    *Si*
     
  17. Brad Johnson

    Brad Johnson Commercial User

    Mar 8, 2000
    Gaithersburg, Md
    Boom Bass Cabinets, DR strings
    There are a ton of extremely stable one piece necked basses out here. There was a school of thought that concluded that multiple laminate necks were better. Michael Tobias was doing this back in the 70's.

    Guess how many pieces he uses now?

    MTD, Lakland, Sadowsky, Lull, Elrick, Fender... they all make one piece necks, though some do use a second piece of the same wood and a scarf joint for their headstock.

    Remember, the most important thing about any bass is the sum of the parts.
     
  18. catwig1

    catwig1

    Mar 4, 2001
    Brighton, UK
    It will be wicked, I'm jealous:). Good choice of Swamp Ash, if you want to keep the weight down. Talk to Martin about what you want he can help you, if you are not certain about sound, weight, stability... One-piece necks are fine if the wood is properly treated and Martin and Andy(?) know what they are doing. With the Graphite you have no need to worry.
    If you get a 24 fret neck the cut-away has to be slightly deeper, I personally think 24 is the way to go:).



    Matt
     
  19. pilotjones
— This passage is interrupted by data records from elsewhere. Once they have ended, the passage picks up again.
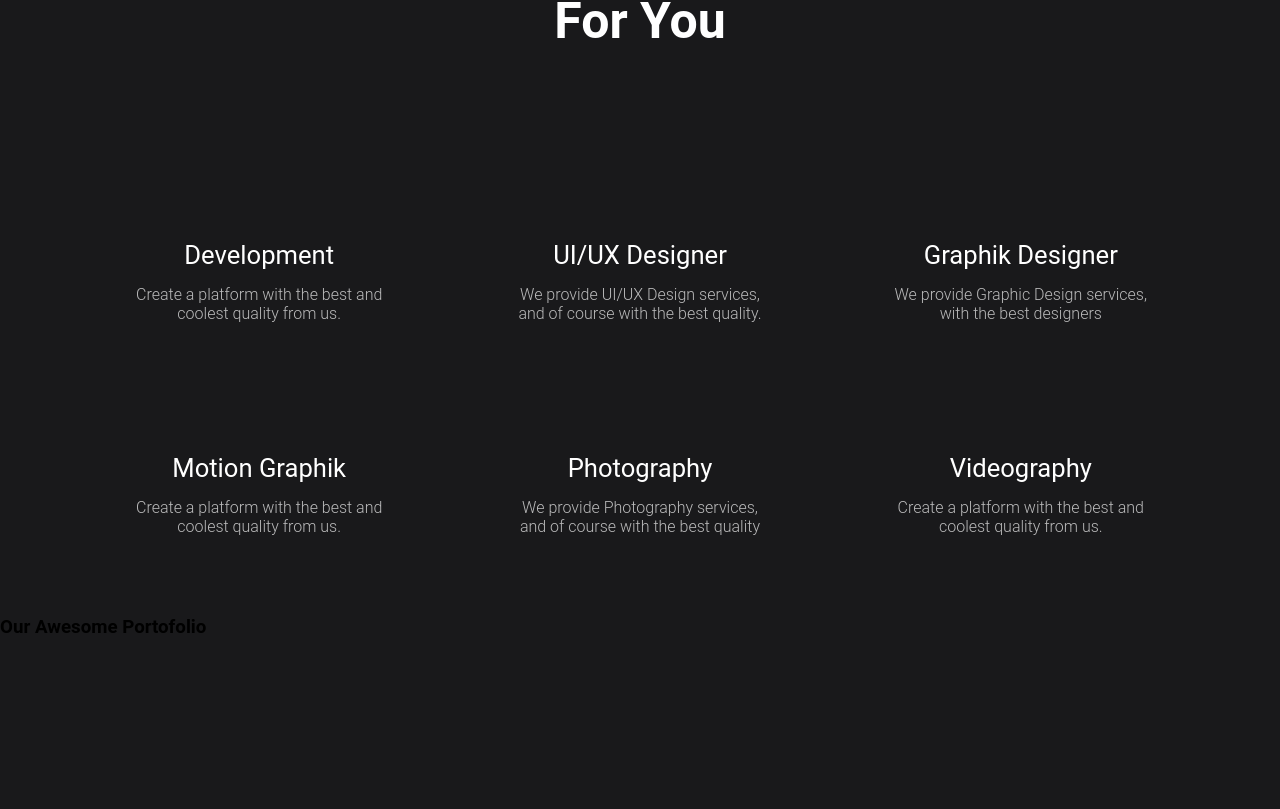
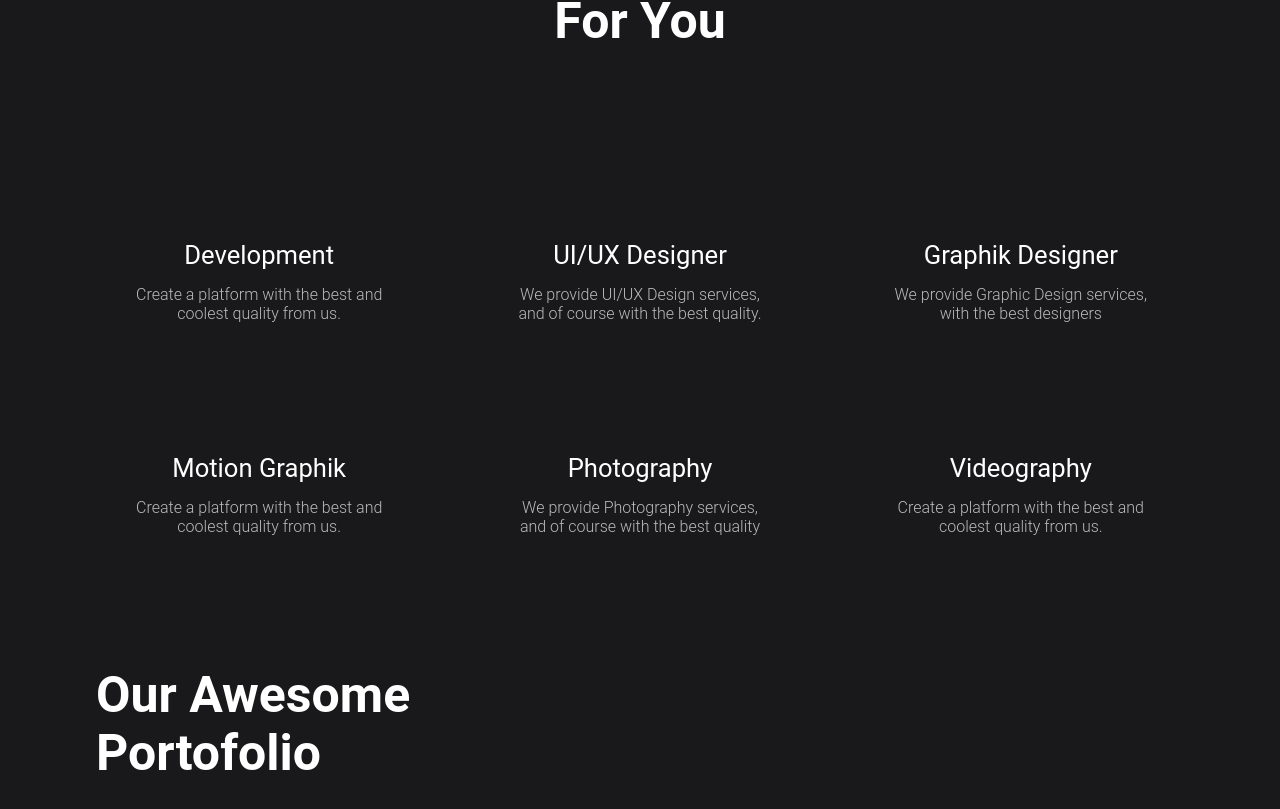
Before and after one commit to luizlopes12/Enver, a React (Create React App) app: page / in a window 1280 px wide. Shown: the part 1664-2473 px from the top of the page. Before the commit the page ends 2302 px from the top, so only its background shows below. Built offline with nearby package versions, Linux system fonts and the light colour scheme.

Commit message:
Portfolio container

```diff
--- a/src/components/Portfolio/index.jsx
+++ b/src/components/Portfolio/index.jsx
@@ -9,7 +9,11 @@ const Portfolio = () => {
   return (
     <Container>
         <Title>Our Awesome Portofolio</Title>
-        <Cards></Cards>
+        <Cards>
+            <Card/>
+            <Card/>
+            <Card/>
+        </Cards>
     </Container>
   )
 }
--- a/src/components/Portfolio/style.js
+++ b/src/components/Portfolio/style.js
@@ -1,11 +1,36 @@
 import styled from "styled-components";
 
 export const Container = styled.section`
+    width: 85%;
+    color: #fff;
+    margin: 50px auto;
+    padding-bottom: 20px;
+    background-image:
+    url(${require('../../img/circle-icon.svg').default}),
+    url(${require('../../img/line-icon.svg').default})
+    ;
+    background-repeat: no-repeat, no-repeat;
+    background-position: right 40px, left bottom;
+    background-size: 50px, 80px;
+    @media screen and (max-width: 768px){
+        width: 90%;
+        background-size: 30px, 40px;
+    }
+`;
+export const Title = styled.h3`
+    font-size:  50px;
+    width: 50%;
+    text-align: start;
+    @media screen and (max-width: 768px){
+        width: 60%;
+        font-size: 40px;
+    }
+    @media screen and (max-width: 425px){
+        width: 80%;
+        font-size:  30px;
+    }
+`;
+export const Cards = styled.div`
+    width: 100%;
 
 `;
-export const Title = styled.h3`
-
-`;
-export const Cards = styled.div`
-
-`;
--- a/src/components/shared/PortfolioCard/index.jsx
+++ b/src/components/shared/PortfolioCard/index.jsx
@@ -1,8 +1,10 @@
 import React from 'react'
 import {Container, CardImage} from './style'
-const Card = () => {
+const Card = ({img}) => {
   return (
-    <div>Card</div>
+    <Container>
+        <CardImage src={img}></CardImage>
+    </Container>
   )
 }
 
```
    pilotjones Supporting Member

    Nov 8, 2001
    US-NY-NYC
    Yes. I agree with what people have said here- that people expect to see, and often will only accept, something that looks like a Precision or Jazz.

    And that regardless of looks, it's only furniture if it doesn't sound good.

    But in a way, that's my point- a bass can be look like something from Mars, and sound dead nuts like a Jazz. (As though all Jazzes sounded the same.) Or, have some other sound that sits perfectly and easily in a mix. Or it can look like a Precision, with the right shape body and headstock, and sound like an Alembic. Or sound horrible. Or like a Precision. It's just a little sad that since people listen with their eyes before using their ears, that some instruments are out of the running- especially the attractive ones!

    It's almost like there was an unwritten law, "You MUST drive a Ford, or at least something that will blend in with all the other Fords!"